Category archives for Genetics & Molecular Biology

It’s well understood in science education that students are more engaged when they work on problems that matter.  Right now, Zika virus matters.  Zika is a very scary problem that matters a great deal to anyone who might want to start a family and greatly concerns my students. I teach a bioinformatics course where students use…

“By night all cats are gray”  – Miguel Cervantes in Don Quixote   I’ve always liked Siamese cats.   Students do, too.  “Why Siamese cats wear masks” is always a favorite story in genetics class.  So, when I opened my January copy of The Science Teacher, I was thrilled to see an article on Siamese cat…

We’ve been fans of the Molecule of the Month series by David Goodsell, for many years. Not only is Dr. Goodsell a talented artist but he writes very clear descriptions of the ways molecules like proteins, RNA, and DNA work together and function inside a cell. To learn about proteins and their activities, I like…

A few weeks back, we published a review about the development and role of the human reference genome. A key point of the reference genome is that it is not a single sequence. Instead it is an assembly of consensus sequences that are designed to deal with variation in the human population and uncertainty in…
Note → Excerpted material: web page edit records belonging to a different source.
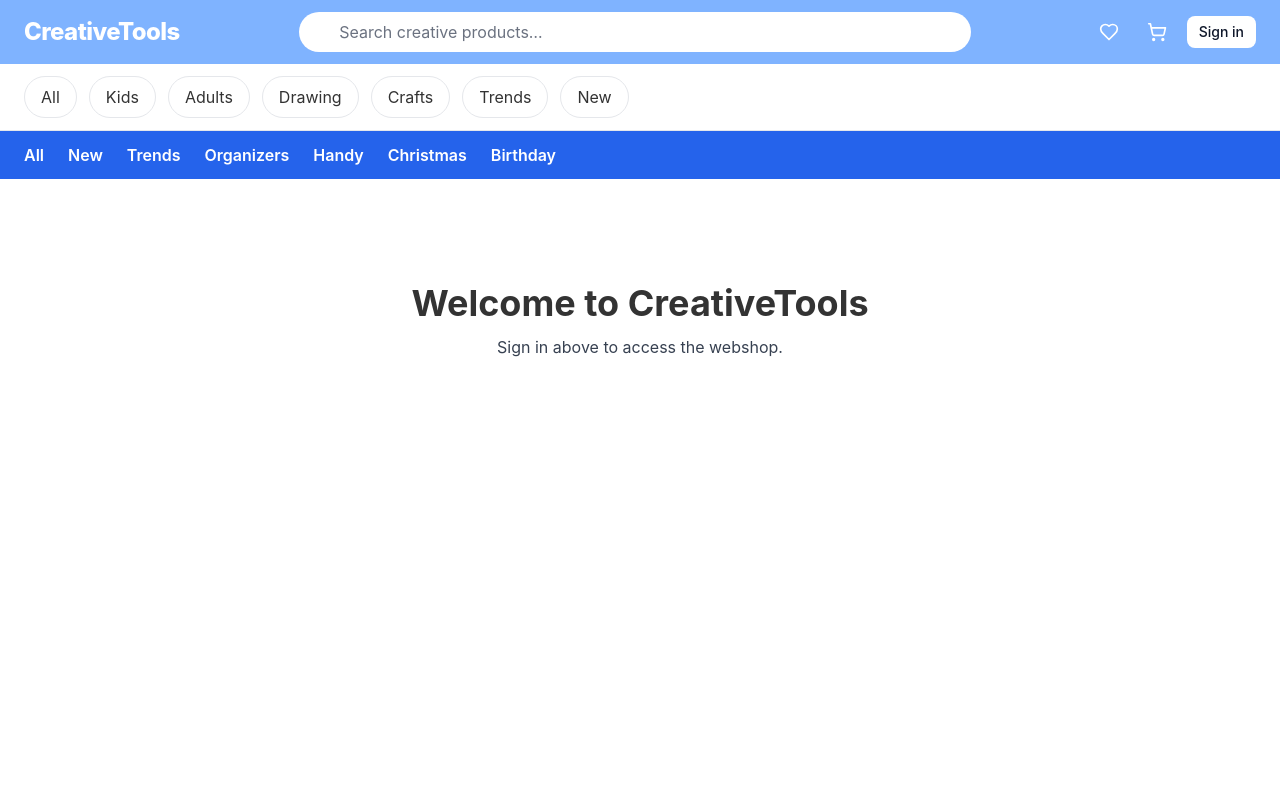
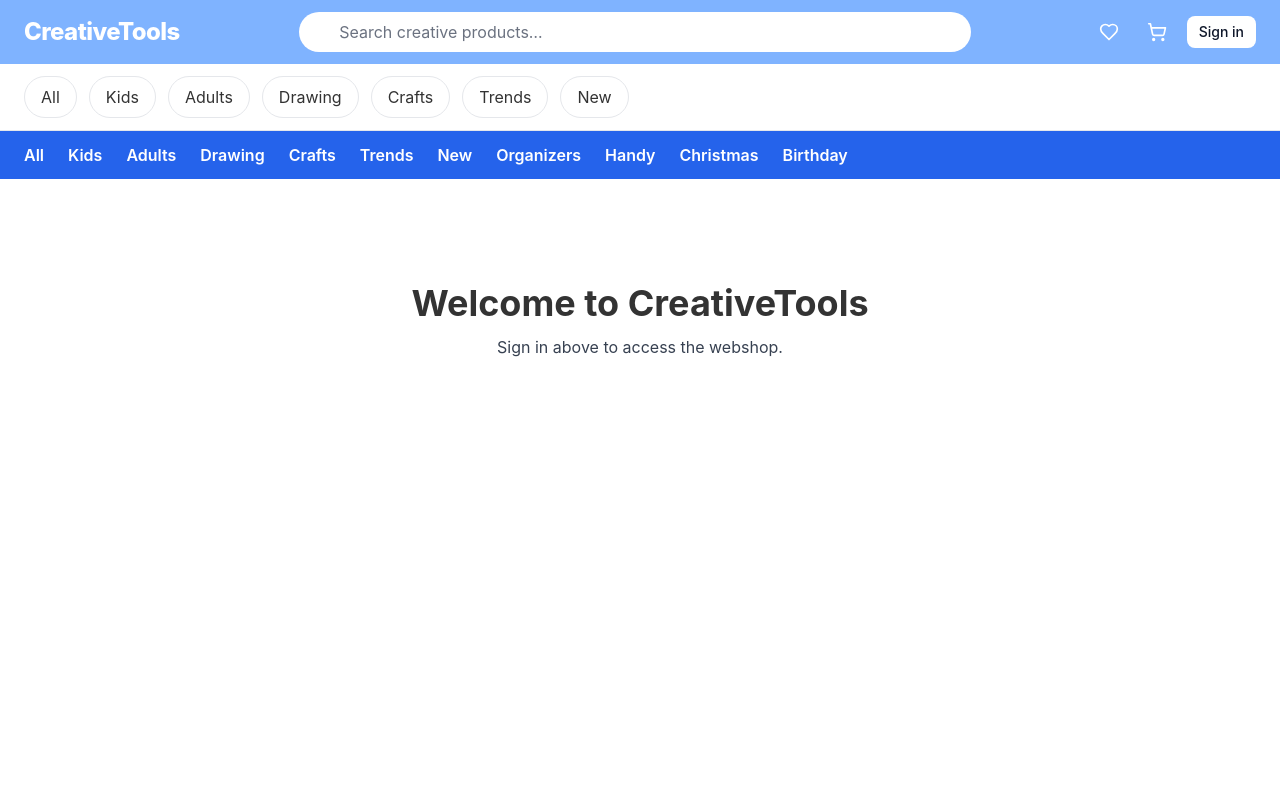
Before and after one commit to everyfun89/Creative-Tools-Shop., a Next.js app: page / in a window 1280 px wide. Shown: the top 800 px of the page. Built offline with nearby package versions, Linux system fonts and the light colour scheme; no server answers.

Commit message:
Update index.js

```diff
--- a/pages/index.js
+++ b/pages/index.js
@@ -13,11 +13,23 @@ export default function Home() {
           <Link href="/" className="text-white font-semibold hover:text-gray-200">
             All
           </Link>
-          <Link href="/new" className="text-white font-semibold hover:text-gray-200">
-            New
+          <Link href="/kids" className="text-white font-semibold hover:text-gray-200">
+            Kids
+          </Link>
+          <Link href="/adults" className="text-white font-semibold hover:text-gray-200">
+            Adults
+          </Link>
+          <Link href="/drawing" className="text-white font-semibold hover:text-gray-200">
+            Drawing
+          </Link>
+          <Link href="/crafts" className="text-white font-semibold hover:text-gray-200">
+            Crafts
           </Link>
           <Link href="/trends" className="text-white font-semibold hover:text-gray-200">
             Trends
+          </Link>
+          <Link href="/new" className="text-white font-semibold hover:text-gray-200">
+            New
           </Link>
           <Link href="/organizers" className="text-white font-semibold hover:text-gray-200">
             Organizers
```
A key concept in science is molecular scale. DNA is a fascinating molecule in this regard. While we cannot “see” DNA molecules without the aid of advanced technology, a full length DNA molecule can be very long. In human cells, other than sperm and eggs, six billion base pairs of DNA are packaged into 22…

What Happens at the End?

Organisms with linear chromosomes have to solve the problem that DNA replication makes them shorter. This is due to the fact that DNA polymerase can only add bases to the terminal 3′-OH of a DNA chain. The DNA replication initiation complex uses RNA primers to provide the initial 3′-OH and to initiate “lagging” strand synthesis.…

$1000 Genomes for $2000

Getting an accurate genome sequence requires that you collect the data at least twice argue Robasky, Lewis, and Church in their recent opinion piece in Nat. Rev. Genetics [1]. The DNA sequencing world kicked off 2014 with an audacious start. Andrew Pollack ran an article in the New York Times implying that 100,000 genomes will…

For the past few days I’ve been avidly following Daniel MacArthur’s tweets from the Personal Genome Conference at Cold Spring Harbor(@dgmacarthur #cshlpg). The Personal Genomics tweets aren’t just interesting because of the science, they’re interesting because MacArthur and others have started to take on the conventional dogma in genetic ethics. For years, there has been…

This morning I attended a “bloggers-only” conference call with Dr. Eric Green and the folks from the NIH Human Genome Research Institute (NHGRI) to hear about NHGRI’s new strategic plan. The new plan represents a shift away from viewing the genome through a lens marked “for research use only” and towards the goal of making…

One of my hobbies lately has been to get either RNA seq or microarray data from GEO and do quick analyses. Not only is this fun, I can find good examples to use for teaching biology. One of these fun examples comes from some Arabidopsis data. In this experiment, some poor little seedlings were taken…